What you are asked to do
What lines of the data hold the string "trim"? Pull each one out.

*** Entries shown ***

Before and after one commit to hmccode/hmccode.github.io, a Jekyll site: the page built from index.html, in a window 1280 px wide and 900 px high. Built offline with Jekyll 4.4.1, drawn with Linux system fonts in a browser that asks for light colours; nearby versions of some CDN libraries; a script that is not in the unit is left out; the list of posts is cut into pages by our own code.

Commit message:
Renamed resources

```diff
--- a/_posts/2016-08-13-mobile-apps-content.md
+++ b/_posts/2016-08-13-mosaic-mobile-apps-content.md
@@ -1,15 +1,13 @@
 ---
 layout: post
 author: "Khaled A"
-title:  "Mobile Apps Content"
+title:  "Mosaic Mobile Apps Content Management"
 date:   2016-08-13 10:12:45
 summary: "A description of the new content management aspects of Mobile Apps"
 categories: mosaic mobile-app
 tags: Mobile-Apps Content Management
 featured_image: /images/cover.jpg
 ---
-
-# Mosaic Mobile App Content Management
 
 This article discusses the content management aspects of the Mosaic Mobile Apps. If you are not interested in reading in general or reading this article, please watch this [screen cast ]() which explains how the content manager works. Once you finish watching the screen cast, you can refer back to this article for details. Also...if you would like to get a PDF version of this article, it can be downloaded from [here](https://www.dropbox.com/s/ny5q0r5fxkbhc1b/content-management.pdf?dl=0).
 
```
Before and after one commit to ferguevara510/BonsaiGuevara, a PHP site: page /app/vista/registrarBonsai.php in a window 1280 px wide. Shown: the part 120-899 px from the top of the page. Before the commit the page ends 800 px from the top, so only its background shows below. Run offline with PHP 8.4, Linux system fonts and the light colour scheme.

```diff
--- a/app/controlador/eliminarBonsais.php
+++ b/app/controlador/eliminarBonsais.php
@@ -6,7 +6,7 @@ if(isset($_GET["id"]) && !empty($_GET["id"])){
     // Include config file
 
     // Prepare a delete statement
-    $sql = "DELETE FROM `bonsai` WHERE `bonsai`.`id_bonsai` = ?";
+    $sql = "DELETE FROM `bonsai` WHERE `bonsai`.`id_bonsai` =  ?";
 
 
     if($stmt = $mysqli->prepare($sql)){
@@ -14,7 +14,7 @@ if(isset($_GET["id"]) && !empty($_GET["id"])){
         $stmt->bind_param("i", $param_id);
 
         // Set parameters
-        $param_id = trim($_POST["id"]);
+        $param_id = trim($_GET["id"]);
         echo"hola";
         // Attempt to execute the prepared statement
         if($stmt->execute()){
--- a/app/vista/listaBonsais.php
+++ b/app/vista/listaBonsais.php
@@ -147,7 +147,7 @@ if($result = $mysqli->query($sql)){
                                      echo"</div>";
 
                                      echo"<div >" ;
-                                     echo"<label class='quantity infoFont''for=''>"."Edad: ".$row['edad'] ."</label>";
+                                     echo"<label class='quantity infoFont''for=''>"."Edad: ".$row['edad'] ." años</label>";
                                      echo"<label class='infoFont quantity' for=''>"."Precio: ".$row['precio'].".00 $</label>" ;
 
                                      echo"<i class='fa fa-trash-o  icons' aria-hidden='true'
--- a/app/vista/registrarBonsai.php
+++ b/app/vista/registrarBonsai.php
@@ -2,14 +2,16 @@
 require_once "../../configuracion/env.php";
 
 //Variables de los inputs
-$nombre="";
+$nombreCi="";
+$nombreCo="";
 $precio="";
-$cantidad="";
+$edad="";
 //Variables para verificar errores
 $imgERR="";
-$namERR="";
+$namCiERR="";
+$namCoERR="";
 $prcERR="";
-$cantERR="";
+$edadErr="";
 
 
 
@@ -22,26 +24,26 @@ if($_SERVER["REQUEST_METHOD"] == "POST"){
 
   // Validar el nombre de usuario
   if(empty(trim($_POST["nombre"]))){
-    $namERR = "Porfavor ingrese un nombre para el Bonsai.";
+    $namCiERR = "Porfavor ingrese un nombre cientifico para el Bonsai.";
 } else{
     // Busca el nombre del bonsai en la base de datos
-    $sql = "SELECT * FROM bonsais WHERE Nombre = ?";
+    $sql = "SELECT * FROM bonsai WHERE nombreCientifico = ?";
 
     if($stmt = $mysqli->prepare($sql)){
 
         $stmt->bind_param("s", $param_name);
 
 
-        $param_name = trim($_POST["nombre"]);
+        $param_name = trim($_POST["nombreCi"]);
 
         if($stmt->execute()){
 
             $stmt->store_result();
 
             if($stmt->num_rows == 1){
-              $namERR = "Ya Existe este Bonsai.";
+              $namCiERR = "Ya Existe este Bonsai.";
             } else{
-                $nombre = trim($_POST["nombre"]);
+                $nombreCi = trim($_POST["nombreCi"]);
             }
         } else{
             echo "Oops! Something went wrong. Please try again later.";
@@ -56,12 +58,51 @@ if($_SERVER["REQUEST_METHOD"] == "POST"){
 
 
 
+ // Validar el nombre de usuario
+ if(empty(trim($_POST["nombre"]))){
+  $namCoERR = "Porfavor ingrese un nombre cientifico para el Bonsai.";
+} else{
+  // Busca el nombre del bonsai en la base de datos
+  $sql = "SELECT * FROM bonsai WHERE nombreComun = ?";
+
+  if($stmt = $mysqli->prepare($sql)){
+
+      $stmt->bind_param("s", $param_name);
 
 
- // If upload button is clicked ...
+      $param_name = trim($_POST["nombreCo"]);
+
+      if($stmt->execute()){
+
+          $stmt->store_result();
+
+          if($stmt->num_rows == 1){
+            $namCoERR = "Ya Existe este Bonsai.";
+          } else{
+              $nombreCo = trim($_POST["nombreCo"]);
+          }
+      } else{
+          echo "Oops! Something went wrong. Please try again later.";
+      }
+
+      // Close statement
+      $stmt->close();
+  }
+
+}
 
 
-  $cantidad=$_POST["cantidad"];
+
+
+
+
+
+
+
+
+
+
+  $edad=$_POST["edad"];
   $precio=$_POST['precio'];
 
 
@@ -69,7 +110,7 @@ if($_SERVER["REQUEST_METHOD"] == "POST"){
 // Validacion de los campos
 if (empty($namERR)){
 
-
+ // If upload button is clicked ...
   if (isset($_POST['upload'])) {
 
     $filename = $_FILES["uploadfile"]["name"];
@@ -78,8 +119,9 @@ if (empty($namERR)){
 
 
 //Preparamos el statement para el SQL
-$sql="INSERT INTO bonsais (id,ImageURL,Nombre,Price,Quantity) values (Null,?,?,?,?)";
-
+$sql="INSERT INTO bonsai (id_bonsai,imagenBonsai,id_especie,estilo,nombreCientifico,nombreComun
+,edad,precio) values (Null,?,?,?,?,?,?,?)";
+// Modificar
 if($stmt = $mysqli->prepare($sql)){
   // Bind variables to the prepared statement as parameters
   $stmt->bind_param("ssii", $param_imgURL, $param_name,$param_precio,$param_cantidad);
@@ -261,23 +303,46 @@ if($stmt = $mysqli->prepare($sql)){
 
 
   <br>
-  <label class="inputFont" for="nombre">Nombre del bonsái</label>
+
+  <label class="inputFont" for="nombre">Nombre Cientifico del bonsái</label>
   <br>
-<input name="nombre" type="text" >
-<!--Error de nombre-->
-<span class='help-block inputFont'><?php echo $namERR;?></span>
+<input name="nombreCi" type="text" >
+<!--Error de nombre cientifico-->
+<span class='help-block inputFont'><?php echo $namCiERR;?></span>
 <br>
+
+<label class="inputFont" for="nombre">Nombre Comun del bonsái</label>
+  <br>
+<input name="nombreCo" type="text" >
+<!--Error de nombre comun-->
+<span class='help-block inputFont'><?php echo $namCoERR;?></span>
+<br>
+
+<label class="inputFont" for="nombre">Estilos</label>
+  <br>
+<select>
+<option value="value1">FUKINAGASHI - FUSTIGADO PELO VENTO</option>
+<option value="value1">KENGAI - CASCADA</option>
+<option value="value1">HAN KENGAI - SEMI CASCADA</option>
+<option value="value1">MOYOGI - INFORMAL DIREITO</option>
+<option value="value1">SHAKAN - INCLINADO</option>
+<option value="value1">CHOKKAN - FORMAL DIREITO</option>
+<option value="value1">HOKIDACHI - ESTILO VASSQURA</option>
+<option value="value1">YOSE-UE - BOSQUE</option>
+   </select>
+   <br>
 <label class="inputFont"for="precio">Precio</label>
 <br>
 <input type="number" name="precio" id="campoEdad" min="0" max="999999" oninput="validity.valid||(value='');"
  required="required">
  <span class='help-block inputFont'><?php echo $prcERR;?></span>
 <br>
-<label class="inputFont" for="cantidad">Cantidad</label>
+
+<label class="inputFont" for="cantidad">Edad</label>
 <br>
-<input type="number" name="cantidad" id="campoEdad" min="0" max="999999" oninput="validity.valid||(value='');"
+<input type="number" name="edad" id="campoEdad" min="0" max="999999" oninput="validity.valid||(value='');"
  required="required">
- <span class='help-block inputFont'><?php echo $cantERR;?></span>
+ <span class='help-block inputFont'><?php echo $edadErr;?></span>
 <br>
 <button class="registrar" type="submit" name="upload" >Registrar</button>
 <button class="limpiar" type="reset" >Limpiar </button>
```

*** End of Entries shown ***

Task output
-        $param_id = trim($_POST["id"]);
+        $param_id = trim($_GET["id"]);
   if(empty(trim($_POST["nombre"]))){
-        $param_name = trim($_POST["nombre"]);
+        $param_name = trim($_POST["nombreCi"]);
-                $nombre = trim($_POST["nombre"]);
+                $nombreCi = trim($_POST["nombreCi"]);
+ if(empty(trim($_POST["nombre"]))){
+      $param_name = trim($_POST["nombreCo"]);
+              $nombreCo = trim($_POST["nombreCo"]);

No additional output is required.